### Supplied material

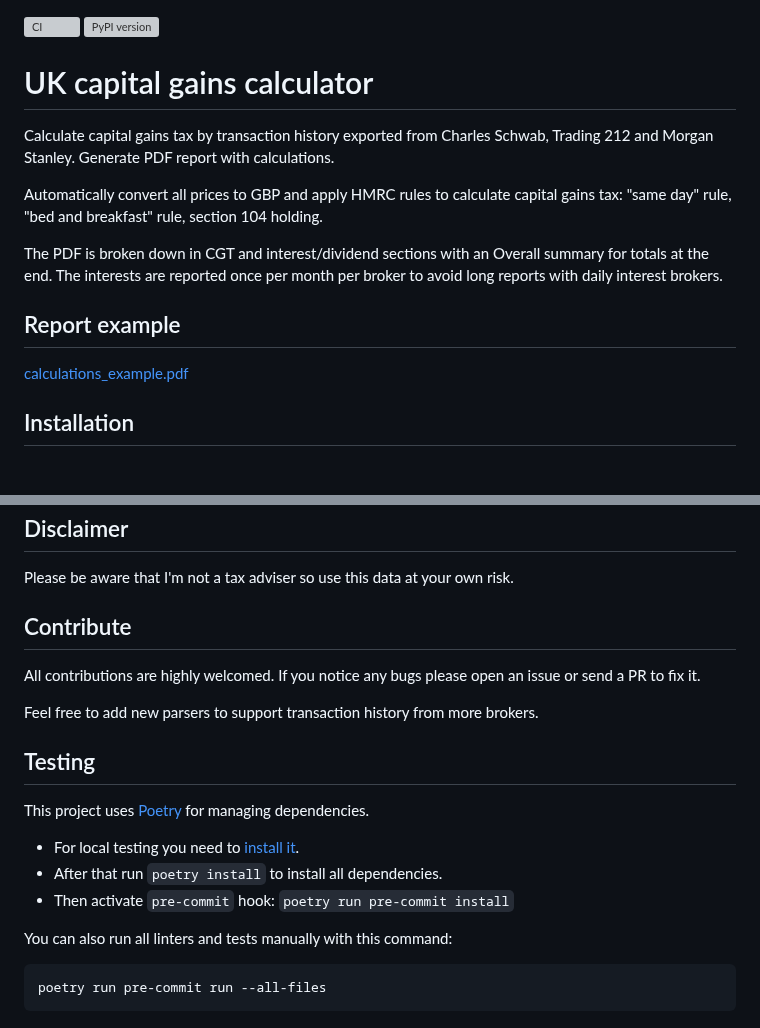
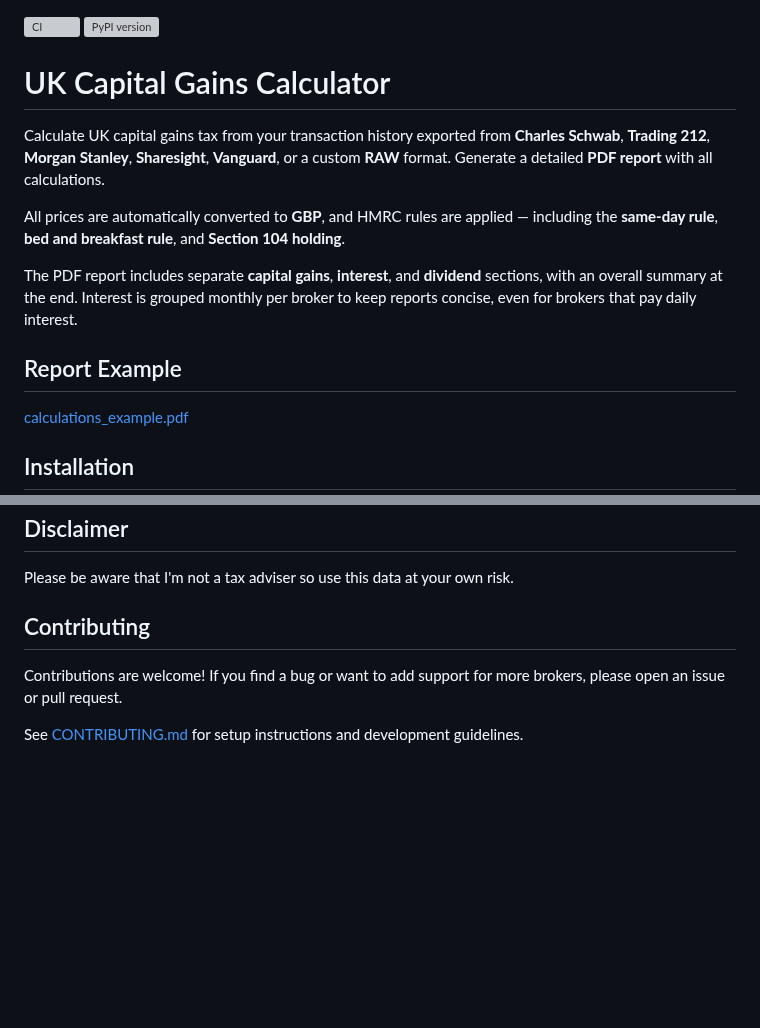
Before and after one commit to KapJI/capital-gains-calculator, a Markdown page: README.md, 2 parts joined by grey strips. GitHub-like rendering; blank space fills up the shorter version; grey boxes are pictures that could not be loaded.

````diff
--- a/README.md
+++ b/README.md
@@ -1,16 +1,17 @@
 [![CI](https://github.com/KapJI/capital-gains-calculator/actions/workflows/ci.yml/badge.svg)](https://github.com/KapJI/capital-gains-calculator/actions)
 [![PyPI version](https://img.shields.io/pypi/v/cgt-calc)](https://pypi.org/project/cgt-calc/)
 
-# UK capital gains calculator
+# UK Capital Gains Calculator
 
-Calculate capital gains tax by transaction history exported from Charles Schwab, Trading 212 and Morgan Stanley. Generate PDF report with calculations.
+Calculate UK capital gains tax from your transaction history exported from **Charles Schwab**, **Trading 212**, **Morgan Stanley**, **Sharesight**, **Vanguard**, or a custom **RAW** format.
+Generate a detailed **PDF report** with all calculations.
 
-Automatically convert all prices to GBP and apply HMRC rules to calculate capital gains tax: "same day" rule, "bed and breakfast" rule, section 104 holding.
+All prices are automatically converted to **GBP**, and HMRC rules are applied — including the **same-day rule**, **bed and breakfast rule**, and **Section 104 holding**.
 
-The PDF is broken down in CGT and interest/dividend sections with an Overall summary for totals at the end.
-The interests are reported once per month per broker to avoid long reports with daily interest brokers.
+The PDF report includes separate **capital gains**, **interest**, and **dividend** sections, with an overall summary at the end.
+Interest is grouped monthly per broker to keep reports concise, even for brokers that pay daily interest.
 
-## Report example
+## Report Example
 
 [calculations_example.pdf](https://github.com/KapJI/capital-gains-calculator/blob/main/calculations_example.pdf)
 
@@ -231,23 +232,9 @@ and when you're done, simply exit the shell. You will be dropped back into the s
 
 Please be aware that I'm not a tax adviser so use this data at your own risk.
 
-## Contribute
+## Contributing
 
-All contributions are highly welcomed.
-If you notice any bugs please open an issue or send a PR to fix it.
+Contributions are welcome!
+If you find a bug or want to add support for more brokers, please open an issue or pull request.
 
-Feel free to add new parsers to support transaction history from more brokers.
-
-## Testing
-
-This project uses [Poetry](https://python-poetry.org/) for managing dependencies.
-
--   For local testing you need to [install it](https://python-poetry.org/docs/#installation).
--   After that run `poetry install` to install all dependencies.
--   Then activate `pre-commit` hook: `poetry run pre-commit install`
-
-You can also run all linters and tests manually with this command:
-
-```shell
-poetry run pre-commit run --all-files
-```
+See [CONTRIBUTING.md](CONTRIBUTING.md) for setup instructions and development guidelines.
````
Also changed, not shown: CONTRIBUTING.md (added, +102 -0 lines).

######

Considering only the data above, return the lines in which "README" occurs.

- Solution to the exercise:
Before and after one commit to KapJI/capital-gains-calculator, a Markdown page: README.md, 2 parts joined by grey strips. GitHub-like rendering; blank space fills up the shorter version; grey boxes are pictures that could not be loaded.
--- a/README.md
+++ b/README.md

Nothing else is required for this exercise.